When you see great jazz musicians, it is the trumpet they are playing. When you see rock bands that use brass, it is the trumpet you see. In the larger orchestras, the cornet might be there, but it is the trumpet you tend to see and usually hear. Additionally, the cornet can be seen more often in brass bands or a military environment.
When a parent is talking to their child about choosing a brass instrument, why choose the trumpet? Is that because it appears to have a future in a variety of musical circles?
If You Want to Become a Pro
Understandably people will gravitate towards the instruments that seem to be featured. Quite understandable to a certain degree. The trumpet usually gets the nod because it seems to have a future. But becoming a professional horn player shouldn’t be a consideration when choosing a horn. And especially for a young starter.

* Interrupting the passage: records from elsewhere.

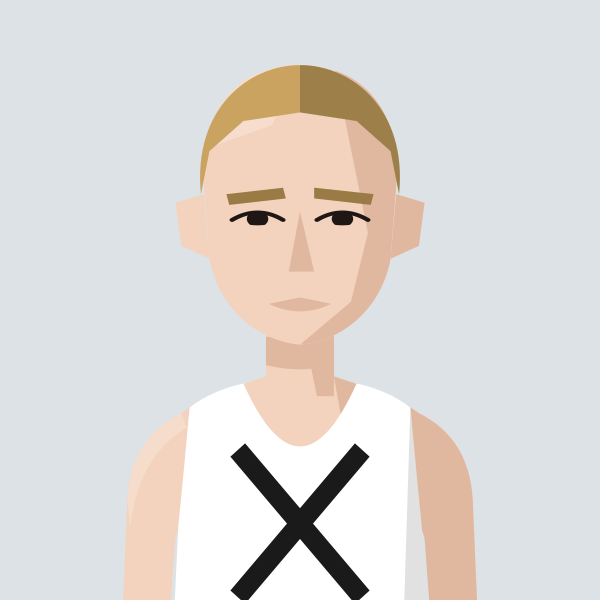
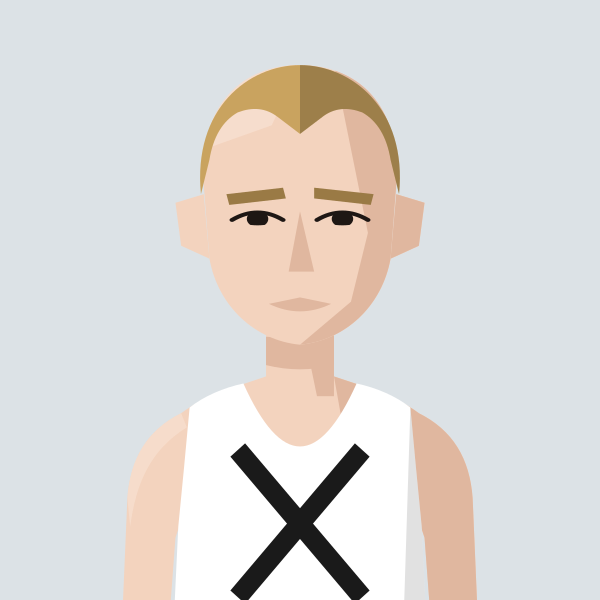
Portraits: Jeremy Dempsey receding with a widow's peak
Claude-Session: https://claude.ai/code/session_01MgmDWhFqnSSnP4iBLKXUZC

Changed region(s): [[0.36, 0.18, 0.66, 0.27], [0.33, 0.24, 0.36, 0.27]]

diff --git a/tools/gen_portraits.py b/tools/gen_portraits.py
@@ -267,7 +267,7 @@ save("ogden", figure("SLH", skin=1, hair="crop", hair_colour="dark brown"))
 save("ogden_grey", figure("SLH", "grey"))
 save("mccallum", figure("H/W", skin=1, hair="crop", hair_colour="black"))
 save("penney", figure("H/W", skin=1, hair="quiff", hair_colour="dark brown"))
-save("dempsey", figure("THH", skin=1, hair="crop", hair_colour="blonde"))
+save("dempsey", figure("THH", skin=1, hair="croppeak", hair_colour="blonde"))
 save("hart", figure("BEL", skin=1, hair="tousled", hair_colour="light brown"))
 save("sanderson", figure("G&G", skin=2, hair="quiff", hair_colour="dark brown", facial="stubble"))
 save("fyfe", figure("BEL", skin=2, hair="tousled", hair_colour="dark brown"))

The cornet is somewhat easier to play. It is shorter and easier to hold. It is going to be easier to learn. And bear in mind this is no easy instrument, cornet or trumpet, to even start to get a sound out of at first.
Learning on a cornet is fine…
If they want to join Blood Sweat and Tears later, then they can convert to the trumpet without that much trouble. But the cornet is not inferior. It is just different.
If you are thinking about “going Brass,” here are some options to consider are this Jupiter Standard Bb Cornet and Yamaha YTR-2330 Standard Bb Trumpet. And some thoughts on playing a Brass instrument, there is Brass Playing Is No Harder Than Deep Breathing.
Interested in a Great Trumpet?
We can help with that. Check out our Mendini by Cecilio MTT-L Trumpet Review, our Mendini by Cecilio Gold Trumpet Brass Standard Bb Trumpet Review, our Yamaha YTR-2335 Bb Trumpet Review, our Yamaha YTR-2330 Standard Bb Trumpet Review, and our Jean Paul USA TR-330 Standard Student Trumpet Review for great items currently available.
Also, take a look at our in-depth reviews of the Best Trumpet, the Best Pocket Trumpets, and the Best Student Trumpets you can buy in 2023.
You might also enjoy our guides to The Difference Between Brass and Woodwind Instruments, Types Of Bebop Scales, and the 6 Easiest Musical Instruments for Adults to Learn for more useful information.
What’s the Difference Between a Cornet and Trumpet – Final Thoughts
Yes, there are differences. You can’t dispute there are. But the differences occur when you are considering what sort of music you want to play. That really should be the driving force between choosing one over the other.
Until next time, let your music play.